Work required
Each record must appear in the answer exactly as it does in the data.

Data under study

= Beginning of Section =

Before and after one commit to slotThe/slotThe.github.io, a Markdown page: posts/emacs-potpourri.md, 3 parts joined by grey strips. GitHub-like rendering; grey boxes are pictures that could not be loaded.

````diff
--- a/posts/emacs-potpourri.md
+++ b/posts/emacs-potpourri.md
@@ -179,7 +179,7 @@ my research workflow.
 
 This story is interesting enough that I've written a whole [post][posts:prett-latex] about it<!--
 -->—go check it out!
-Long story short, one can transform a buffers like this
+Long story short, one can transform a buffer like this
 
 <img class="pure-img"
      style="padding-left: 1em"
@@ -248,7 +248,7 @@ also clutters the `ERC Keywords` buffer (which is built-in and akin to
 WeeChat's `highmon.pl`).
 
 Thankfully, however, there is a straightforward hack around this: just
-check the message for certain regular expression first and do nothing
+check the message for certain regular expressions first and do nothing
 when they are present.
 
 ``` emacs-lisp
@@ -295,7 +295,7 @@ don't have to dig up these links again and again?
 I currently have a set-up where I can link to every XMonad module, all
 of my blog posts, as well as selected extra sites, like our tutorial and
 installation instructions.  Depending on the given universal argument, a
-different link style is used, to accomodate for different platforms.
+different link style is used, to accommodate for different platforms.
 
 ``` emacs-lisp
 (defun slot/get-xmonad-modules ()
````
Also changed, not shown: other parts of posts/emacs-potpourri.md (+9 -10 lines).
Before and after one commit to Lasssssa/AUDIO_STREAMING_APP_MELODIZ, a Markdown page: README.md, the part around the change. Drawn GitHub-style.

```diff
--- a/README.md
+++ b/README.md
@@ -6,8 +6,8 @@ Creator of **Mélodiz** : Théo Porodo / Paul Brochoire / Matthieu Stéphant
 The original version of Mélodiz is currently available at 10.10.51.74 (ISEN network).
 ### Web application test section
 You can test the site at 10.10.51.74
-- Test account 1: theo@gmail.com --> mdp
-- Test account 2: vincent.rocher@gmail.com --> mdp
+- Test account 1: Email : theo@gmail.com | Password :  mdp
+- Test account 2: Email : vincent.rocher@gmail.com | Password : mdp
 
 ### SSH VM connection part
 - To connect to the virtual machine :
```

= End of Section =

Response to the exercise
Before and after one commit to slotThe/slotThe.github.io, a Markdown page: posts/emacs-potpourri.md, 3 parts joined by grey strips. GitHub-like rendering; grey boxes are pictures that could not be loaded.

````diff
--- a/posts/emacs-potpourri.md
+++ b/posts/emacs-potpourri.md
@@ -179,7 +179,7 @@ my research workflow.
 
 This story is interesting enough that I've written a whole [post][posts:prett-latex] about it<!--
 -->—go check it out!
-Long story short, one can transform a buffers like this
+Long story short, one can transform a buffer like this
 
 <img class="pure-img"
      style="padding-left: 1em"
@@ -248,7 +248,7 @@ also clutters the `ERC Keywords` buffer (which is built-in and akin to
 WeeChat's `highmon.pl`).
 
 Thankfully, however, there is a straightforward hack around this: just
-check the message for certain regular expression first and do nothing
+check the message for certain regular expressions first and do nothing
 when they are present.
 
 ``` emacs-lisp
@@ -295,7 +295,7 @@ don't have to dig up these links again and again?
 I currently have a set-up where I can link to every XMonad module, all
 of my blog posts, as well as selected extra sites, like our tutorial and
 installation instructions.  Depending on the given universal argument, a
-different link style is used, to accomodate for different platforms.
+different link style is used, to accommodate for different platforms.
 
 ``` emacs-lisp
 (defun slot/get-xmonad-modules ()
````
Also changed, not shown: other parts of posts/emacs-potpourri.md (+9 -10 lines).
Before and after one commit to Lasssssa/AUDIO_STREAMING_APP_MELODIZ, a Markdown page: README.md, the part around the change. Drawn GitHub-style.

```diff
--- a/README.md
+++ b/README.md
@@ -6,8 +6,8 @@ Creator of **Mélodiz** : Théo Porodo / Paul Brochoire / Matthieu Stéphant
 The original version of Mélodiz is currently available at 10.10.51.74 (ISEN network).
 ### Web application test section
 You can test the site at 10.10.51.74
-- Test account 1: theo@gmail.com --> mdp
-- Test account 2: vincent.rocher@gmail.com --> mdp
+- Test account 1: Email : theo@gmail.com | Password :  mdp
+- Test account 2: Email : vincent.rocher@gmail.com | Password : mdp
 
 ### SSH VM connection part
 - To connect to the virtual machine :
```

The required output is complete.